Requirement | Please filter the data below down to the lines holding the string "scss".
── Data to use
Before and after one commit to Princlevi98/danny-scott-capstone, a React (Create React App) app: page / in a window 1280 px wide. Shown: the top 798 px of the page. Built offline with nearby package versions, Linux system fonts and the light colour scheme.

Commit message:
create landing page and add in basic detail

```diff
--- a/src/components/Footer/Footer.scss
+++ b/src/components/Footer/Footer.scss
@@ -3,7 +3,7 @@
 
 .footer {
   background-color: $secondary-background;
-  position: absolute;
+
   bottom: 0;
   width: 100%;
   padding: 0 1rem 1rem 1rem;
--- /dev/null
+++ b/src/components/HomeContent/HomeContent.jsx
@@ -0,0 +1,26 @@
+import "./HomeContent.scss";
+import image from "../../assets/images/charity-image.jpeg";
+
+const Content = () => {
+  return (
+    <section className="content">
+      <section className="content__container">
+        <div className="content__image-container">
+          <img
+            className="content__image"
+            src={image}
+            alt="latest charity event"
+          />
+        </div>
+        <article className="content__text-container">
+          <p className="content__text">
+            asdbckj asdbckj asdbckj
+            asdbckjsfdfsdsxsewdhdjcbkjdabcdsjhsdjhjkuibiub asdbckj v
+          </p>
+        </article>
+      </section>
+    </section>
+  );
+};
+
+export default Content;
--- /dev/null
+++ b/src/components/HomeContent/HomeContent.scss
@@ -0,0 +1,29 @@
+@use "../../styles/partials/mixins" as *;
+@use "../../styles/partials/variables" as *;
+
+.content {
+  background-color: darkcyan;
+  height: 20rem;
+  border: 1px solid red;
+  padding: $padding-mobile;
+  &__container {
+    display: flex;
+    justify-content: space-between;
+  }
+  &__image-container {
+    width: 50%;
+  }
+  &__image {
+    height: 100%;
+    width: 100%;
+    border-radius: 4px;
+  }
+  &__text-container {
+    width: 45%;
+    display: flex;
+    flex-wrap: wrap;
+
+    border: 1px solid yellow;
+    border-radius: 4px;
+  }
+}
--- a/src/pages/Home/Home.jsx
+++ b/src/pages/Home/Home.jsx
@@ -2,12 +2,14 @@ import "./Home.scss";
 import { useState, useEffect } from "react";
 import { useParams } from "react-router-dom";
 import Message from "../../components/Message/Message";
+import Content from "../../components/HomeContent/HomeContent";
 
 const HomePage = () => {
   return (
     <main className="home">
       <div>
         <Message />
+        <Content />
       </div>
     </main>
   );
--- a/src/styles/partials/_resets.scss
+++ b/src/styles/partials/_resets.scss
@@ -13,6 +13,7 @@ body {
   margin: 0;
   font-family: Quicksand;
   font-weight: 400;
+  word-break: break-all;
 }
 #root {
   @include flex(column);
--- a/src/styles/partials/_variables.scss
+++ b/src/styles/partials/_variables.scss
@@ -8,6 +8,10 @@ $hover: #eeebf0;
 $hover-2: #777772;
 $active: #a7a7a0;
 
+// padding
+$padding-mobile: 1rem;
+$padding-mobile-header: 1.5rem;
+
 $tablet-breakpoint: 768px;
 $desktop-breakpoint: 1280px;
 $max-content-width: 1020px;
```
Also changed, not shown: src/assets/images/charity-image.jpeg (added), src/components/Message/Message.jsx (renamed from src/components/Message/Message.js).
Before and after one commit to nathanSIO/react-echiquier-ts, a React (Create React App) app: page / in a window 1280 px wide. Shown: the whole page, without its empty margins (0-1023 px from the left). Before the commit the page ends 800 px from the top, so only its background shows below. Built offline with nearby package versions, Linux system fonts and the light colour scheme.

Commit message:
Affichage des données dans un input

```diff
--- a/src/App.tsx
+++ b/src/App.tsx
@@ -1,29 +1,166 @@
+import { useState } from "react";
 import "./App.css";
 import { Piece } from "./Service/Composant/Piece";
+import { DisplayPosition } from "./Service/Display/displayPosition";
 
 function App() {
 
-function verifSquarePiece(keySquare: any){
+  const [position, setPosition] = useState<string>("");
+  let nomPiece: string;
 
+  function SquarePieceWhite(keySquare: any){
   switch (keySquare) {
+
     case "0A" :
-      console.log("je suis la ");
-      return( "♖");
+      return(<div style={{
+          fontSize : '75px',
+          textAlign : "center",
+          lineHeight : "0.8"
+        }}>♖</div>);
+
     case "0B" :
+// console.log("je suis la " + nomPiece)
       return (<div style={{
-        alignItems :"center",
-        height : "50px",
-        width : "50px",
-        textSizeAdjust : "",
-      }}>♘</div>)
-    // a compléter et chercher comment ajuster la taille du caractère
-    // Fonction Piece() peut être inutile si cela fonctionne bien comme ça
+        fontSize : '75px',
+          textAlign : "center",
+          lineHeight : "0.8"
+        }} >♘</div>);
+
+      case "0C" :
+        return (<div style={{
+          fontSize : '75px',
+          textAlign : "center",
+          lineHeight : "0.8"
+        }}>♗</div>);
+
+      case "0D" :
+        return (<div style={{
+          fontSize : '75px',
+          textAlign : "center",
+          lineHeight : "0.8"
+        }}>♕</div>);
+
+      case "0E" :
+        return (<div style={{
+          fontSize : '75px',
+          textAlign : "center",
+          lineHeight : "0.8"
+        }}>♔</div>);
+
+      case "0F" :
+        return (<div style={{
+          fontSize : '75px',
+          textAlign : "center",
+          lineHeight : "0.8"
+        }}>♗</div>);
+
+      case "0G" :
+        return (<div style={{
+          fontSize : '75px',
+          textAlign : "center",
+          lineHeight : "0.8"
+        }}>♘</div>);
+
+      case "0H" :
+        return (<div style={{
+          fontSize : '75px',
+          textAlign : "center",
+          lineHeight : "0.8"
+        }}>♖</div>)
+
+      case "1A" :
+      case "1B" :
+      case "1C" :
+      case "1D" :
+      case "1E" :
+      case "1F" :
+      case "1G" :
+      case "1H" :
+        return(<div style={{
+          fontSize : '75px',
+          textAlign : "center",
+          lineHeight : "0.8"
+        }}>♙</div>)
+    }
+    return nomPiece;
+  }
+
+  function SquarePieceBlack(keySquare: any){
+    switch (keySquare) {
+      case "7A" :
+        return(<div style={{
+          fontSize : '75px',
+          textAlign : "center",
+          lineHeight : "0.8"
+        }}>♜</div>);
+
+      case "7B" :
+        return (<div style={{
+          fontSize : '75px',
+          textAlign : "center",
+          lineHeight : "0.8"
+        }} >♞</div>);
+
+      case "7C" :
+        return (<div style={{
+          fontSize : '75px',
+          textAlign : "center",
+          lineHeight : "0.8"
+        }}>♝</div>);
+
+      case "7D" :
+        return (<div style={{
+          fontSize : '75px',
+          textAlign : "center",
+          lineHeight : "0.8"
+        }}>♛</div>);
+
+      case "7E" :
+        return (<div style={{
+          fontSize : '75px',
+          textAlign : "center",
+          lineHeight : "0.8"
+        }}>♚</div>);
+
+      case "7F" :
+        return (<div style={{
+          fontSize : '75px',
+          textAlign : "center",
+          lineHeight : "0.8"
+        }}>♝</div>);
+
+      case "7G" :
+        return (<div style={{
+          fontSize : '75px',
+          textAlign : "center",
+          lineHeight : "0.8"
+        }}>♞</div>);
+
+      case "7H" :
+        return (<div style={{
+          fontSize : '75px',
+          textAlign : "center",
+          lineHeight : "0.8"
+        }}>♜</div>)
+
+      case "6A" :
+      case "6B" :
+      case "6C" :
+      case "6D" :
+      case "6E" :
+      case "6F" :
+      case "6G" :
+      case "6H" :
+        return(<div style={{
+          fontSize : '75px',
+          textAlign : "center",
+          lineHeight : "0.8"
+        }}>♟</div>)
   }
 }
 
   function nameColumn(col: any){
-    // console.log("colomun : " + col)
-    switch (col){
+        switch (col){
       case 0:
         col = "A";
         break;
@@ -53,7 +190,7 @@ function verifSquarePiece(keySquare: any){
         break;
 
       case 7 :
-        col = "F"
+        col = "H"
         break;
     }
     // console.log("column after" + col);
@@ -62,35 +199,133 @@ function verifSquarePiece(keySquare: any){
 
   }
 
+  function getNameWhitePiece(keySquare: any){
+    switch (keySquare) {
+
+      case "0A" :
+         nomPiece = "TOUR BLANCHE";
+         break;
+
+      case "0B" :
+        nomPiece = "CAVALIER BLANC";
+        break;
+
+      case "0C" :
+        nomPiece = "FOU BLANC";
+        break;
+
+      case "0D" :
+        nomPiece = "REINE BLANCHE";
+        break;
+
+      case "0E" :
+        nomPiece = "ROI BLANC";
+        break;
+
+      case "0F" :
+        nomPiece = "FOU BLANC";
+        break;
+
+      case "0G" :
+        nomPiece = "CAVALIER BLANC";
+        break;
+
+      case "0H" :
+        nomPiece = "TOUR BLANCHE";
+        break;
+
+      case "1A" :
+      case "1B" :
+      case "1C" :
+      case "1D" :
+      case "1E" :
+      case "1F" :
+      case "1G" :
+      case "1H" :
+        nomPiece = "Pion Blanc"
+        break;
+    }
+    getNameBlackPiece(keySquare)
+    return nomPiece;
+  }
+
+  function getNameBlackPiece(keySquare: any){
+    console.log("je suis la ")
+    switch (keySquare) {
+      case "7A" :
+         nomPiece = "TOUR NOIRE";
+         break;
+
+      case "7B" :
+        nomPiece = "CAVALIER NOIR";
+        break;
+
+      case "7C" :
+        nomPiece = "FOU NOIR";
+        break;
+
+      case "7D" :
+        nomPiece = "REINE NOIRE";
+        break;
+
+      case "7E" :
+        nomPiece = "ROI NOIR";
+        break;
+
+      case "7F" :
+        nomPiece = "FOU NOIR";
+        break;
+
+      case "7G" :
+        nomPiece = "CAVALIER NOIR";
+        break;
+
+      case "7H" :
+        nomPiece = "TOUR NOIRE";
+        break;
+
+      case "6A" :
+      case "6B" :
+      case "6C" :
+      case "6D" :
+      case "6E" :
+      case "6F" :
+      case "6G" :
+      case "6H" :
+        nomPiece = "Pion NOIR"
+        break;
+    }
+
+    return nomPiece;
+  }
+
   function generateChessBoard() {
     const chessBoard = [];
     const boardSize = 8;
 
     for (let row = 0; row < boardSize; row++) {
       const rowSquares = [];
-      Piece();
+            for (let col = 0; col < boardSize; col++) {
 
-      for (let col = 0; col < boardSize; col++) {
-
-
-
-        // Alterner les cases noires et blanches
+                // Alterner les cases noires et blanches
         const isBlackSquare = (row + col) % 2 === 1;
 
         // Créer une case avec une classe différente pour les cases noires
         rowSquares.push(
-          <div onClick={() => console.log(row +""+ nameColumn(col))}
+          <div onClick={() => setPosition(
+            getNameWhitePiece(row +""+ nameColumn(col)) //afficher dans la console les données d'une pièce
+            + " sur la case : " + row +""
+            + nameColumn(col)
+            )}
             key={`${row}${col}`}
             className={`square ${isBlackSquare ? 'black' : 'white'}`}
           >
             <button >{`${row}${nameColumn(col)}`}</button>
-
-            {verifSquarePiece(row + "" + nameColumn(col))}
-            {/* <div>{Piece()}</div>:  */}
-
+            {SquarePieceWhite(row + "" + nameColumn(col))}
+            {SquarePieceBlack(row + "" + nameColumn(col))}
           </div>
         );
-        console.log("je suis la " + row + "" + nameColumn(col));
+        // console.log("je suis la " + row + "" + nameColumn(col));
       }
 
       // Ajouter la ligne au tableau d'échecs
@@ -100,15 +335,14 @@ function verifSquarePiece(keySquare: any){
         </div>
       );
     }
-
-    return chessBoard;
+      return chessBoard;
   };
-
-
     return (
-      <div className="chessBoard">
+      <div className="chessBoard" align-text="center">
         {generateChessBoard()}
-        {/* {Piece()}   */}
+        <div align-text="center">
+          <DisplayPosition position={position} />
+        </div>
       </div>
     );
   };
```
────
Exercise result |
--- a/src/components/Footer/Footer.scss
+++ b/src/components/Footer/Footer.scss
+import "./HomeContent.scss";
+++ b/src/components/HomeContent/HomeContent.scss
@@ -2,12 +2,14 @@ import "./Home.scss";
--- a/src/styles/partials/_resets.scss
+++ b/src/styles/partials/_resets.scss
--- a/src/styles/partials/_variables.scss
+++ b/src/styles/partials/_variables.scss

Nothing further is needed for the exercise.